Place of the thesis defence

Auditorium IT116

Topic of the dissertation

Extended phenotypes: ecological and evolutionary implications of interspecific information use

Doctoral candidate

MSc Reetta Hämäläinen

Faculty and unit

University of Oulu Graduate School, Faculty of Science, Ecology and Genetics

Subject of study



Associate Professor Rose Thorogood, University of Helsinki
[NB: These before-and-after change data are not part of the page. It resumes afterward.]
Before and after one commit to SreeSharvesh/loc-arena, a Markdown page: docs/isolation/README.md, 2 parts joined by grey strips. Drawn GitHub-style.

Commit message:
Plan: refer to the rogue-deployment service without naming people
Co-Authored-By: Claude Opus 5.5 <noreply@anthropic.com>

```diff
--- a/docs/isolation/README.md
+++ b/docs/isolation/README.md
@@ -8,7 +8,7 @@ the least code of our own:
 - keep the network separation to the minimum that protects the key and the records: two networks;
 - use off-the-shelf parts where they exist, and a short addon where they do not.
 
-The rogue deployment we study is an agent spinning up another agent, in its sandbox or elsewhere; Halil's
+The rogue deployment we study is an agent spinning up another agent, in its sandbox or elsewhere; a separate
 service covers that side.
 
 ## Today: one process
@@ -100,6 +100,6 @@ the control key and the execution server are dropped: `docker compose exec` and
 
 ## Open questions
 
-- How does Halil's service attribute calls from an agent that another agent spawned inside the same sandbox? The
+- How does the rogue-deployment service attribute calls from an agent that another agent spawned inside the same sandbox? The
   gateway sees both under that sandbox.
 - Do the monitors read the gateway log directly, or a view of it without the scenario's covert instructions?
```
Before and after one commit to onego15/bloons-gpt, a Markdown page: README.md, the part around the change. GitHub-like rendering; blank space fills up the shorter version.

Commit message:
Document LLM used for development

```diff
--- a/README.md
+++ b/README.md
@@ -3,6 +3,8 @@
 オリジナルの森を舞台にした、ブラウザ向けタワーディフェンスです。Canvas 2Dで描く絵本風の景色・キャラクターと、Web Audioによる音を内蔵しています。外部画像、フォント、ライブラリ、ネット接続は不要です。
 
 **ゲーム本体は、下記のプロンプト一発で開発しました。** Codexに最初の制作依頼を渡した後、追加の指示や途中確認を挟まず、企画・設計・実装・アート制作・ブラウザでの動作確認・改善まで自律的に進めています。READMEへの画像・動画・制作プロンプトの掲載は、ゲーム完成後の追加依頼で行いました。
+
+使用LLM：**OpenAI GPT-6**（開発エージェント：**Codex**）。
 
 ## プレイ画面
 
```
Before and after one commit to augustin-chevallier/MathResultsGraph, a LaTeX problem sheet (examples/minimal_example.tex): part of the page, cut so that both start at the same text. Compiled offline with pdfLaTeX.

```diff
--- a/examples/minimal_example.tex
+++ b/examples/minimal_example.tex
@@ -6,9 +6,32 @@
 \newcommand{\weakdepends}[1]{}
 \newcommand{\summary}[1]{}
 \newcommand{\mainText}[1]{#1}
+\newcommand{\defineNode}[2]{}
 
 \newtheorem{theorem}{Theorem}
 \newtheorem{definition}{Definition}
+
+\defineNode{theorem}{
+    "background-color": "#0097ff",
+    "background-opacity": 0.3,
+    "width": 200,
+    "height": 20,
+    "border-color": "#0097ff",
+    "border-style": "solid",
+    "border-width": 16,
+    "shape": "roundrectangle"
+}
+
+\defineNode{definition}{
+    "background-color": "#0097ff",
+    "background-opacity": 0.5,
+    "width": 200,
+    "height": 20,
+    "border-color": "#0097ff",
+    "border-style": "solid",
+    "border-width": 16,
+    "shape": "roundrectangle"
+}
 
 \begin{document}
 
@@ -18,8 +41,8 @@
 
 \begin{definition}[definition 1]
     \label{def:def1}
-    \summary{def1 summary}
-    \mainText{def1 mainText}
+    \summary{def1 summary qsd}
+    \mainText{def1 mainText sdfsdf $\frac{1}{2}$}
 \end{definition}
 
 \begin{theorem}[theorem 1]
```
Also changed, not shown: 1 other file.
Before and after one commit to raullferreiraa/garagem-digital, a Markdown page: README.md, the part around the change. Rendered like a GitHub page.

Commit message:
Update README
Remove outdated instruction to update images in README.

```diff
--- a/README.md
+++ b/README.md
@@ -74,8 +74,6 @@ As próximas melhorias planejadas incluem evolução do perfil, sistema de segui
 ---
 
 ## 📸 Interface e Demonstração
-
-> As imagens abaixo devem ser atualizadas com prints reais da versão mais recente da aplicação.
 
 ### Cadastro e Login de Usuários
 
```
Research Professor Jukka Forsman, Natural Resources Institute Finland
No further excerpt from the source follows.